Today, Volkswagen has produced more than 20 million Beetles worldwide, giving the Beetle a permanent place in the “world’s most successful automobiles” club.
This year, Volkswagen says it plans to introduce a car that history will remember for being as revolutionary as the Beetle. Continue reading >>>
Growing up, Legos held a special place in my heart and a special corner in the toy closet. I kept them in one large, white-topped Rubbermaid storage bin (lest my parents find one underfoot at the wrong hour of the morning) and can’t fully fathom how many hours I spent digging through piece after piece to find a color-matching, 2×1-size brick. I took great pride in my creations, but even greater satisfaction in dismantling each, pouring the bricks back into my big rubber container, and starting the process all over again.
The promise of an electric car that can travel a hundred miles, be recharged in three hours (on a 220-volt system), and costs just $15,500 is a tempting proposition for some folks.
Make the car a 3-wheeled single seater and the proposition gets a little more convoluted.
Are Americans ready for another 3-wheeled single-occupancy commuter car? A company called Electra Meccanica thinks so, and plans to make its 2017 Solo available in the United States.
But there are some problems. Continue reading >>>
The Chevy Colorado can be credited with making midsize trucks in America relevant again.
Ford abandoned the market after the 2011 model year and sent the Ranger off to foreign lands, believing Americans would rather buy a base-level F-150 than spend similar dollars on a smaller truck.
Ford was flat-out wrong and is now in the process of bringing the Ranger back to the United States.
As midsize truck sales continue to rise, how well are they really doing and do their full-size siblings have any reason to worry? Continue reading >>>
All the company wants to do is change the world with electric cars and sell them in a way that hasn’t been done since the turn of the 20th century.
Turns out some people in the auto industry aren’t big fans of change and are working really hard to try and keep things the way they’ve been for the last hundred years.
The latest example just went down in Michigan, where Tesla’s attempt to sell cars directly to customers has been blocked by the state’s government.
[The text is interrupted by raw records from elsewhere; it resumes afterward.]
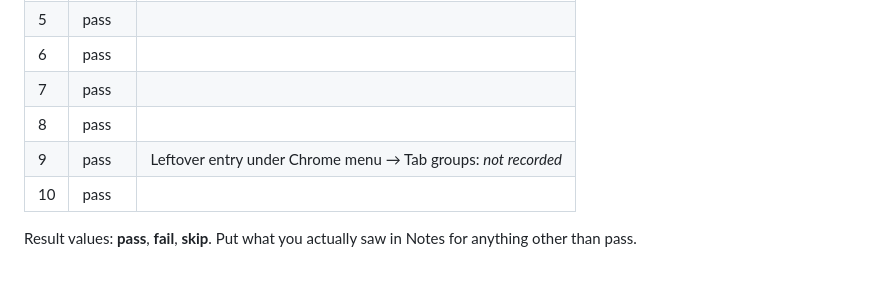
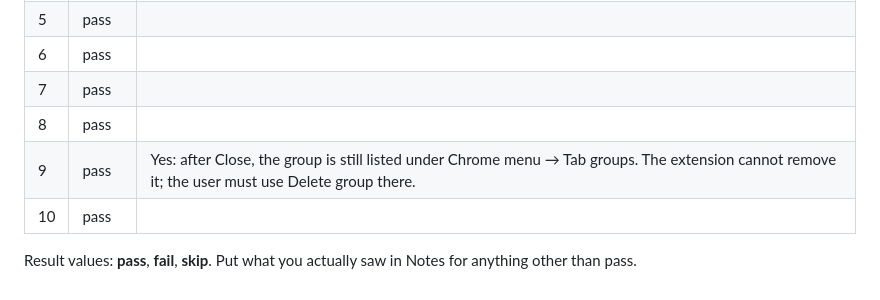
Before and after one commit to jsmusgrave/tab-groups-rock, a Markdown page: TESTING.md, the part around the change. Drawn GitHub-style.

Commit message:
Record case 9: closed groups stay listed under Chrome's Tab groups menu
Co-Authored-By: Claude Fable 5.1 <noreply@anthropic.com>
Claude-Session: https://claude.ai/code/session_01MstE5StCRJ8vYHgxuhfS24

```diff
--- a/TESTING.md
+++ b/TESTING.md
@@ -53,7 +53,7 @@ Each case starts from the setup state unless it says otherwise. "Note arrived" m
 | 6 | pass |  |
 | 7 | pass |  |
 | 8 | pass |  |
-| 9 | pass | Leftover entry under Chrome menu → Tab groups: _not recorded_ |
+| 9 | pass | Yes: after Close, the group is still listed under Chrome menu → Tab groups. The extension cannot remove it; the user must use Delete group there. |
 | 10 | pass |  |
 
 Result values: **pass**, **fail**, **skip**. Put what you actually saw in Notes for anything other than pass.
```
Also changed, not shown: LAUNCH.md (+4 -4 lines), PROPOSAL.md (+2 -2 lines).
The Jeep Wrangler is an unlikely success story. For all intents and purposes, the lumbering fuel-thirsty behemoth shouldn’t have lived through the economic crisis and automotive bankruptcies of 2008 and 2009.
The Wrangler shouldn’t have lasted through the takeover by Fiat or made it through the transition to FCA. During a time when heavy road hogs were getting slashed left and right, the Wrangler powered through thanks to loyal followers who continued to open their pocketbooks.
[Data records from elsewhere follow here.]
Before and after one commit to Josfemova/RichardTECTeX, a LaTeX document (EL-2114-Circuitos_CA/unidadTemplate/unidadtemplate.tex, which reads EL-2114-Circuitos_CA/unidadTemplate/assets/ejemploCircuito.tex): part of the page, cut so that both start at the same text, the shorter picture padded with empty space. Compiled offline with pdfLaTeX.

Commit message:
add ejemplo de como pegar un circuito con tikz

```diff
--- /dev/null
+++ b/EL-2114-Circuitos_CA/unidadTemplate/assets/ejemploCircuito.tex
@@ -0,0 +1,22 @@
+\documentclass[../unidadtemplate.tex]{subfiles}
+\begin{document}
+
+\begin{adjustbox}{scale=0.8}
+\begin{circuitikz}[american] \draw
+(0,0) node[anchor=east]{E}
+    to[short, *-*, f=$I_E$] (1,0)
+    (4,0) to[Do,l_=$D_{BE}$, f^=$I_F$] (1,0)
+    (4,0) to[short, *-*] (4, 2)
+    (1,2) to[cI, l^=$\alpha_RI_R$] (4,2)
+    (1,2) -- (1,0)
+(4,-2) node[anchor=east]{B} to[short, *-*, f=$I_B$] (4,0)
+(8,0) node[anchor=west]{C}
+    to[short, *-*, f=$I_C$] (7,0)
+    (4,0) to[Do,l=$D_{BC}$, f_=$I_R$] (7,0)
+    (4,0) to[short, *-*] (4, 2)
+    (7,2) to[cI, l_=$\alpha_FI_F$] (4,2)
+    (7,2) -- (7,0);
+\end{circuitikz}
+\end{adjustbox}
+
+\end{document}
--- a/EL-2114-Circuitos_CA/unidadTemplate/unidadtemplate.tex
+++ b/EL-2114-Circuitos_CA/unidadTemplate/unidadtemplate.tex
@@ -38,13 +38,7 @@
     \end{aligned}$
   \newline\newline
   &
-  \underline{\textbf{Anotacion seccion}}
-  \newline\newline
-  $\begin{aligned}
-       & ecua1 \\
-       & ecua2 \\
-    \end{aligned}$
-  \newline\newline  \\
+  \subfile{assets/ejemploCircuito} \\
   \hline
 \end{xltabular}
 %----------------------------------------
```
The Wrangler has proven that neither stumps, rocks, creeks, nor economic recessions can stop the infamous utilitarian 4×4. Its future should be secured for another few decades with the introduction of an all-new generation, which will include a diesel version and the switch to aluminum.
Imagine driving across the country with a carload of children. Now imagine doing that twice, every year. CarGurus surveyed families to determine which cars best meet their needs, and among other findings, 1 in 3 parents reported driving his or her kids at least four hours per week. Cumulatively, that equals two round trips between Boston and San Diego per year. We’ve all lusted after a Mazda MX-5 Miata or Dodge Challenger at least once in our lives, but if kids are in the picture, the shortcomings of a sports car become readily apparent. Continue reading >>>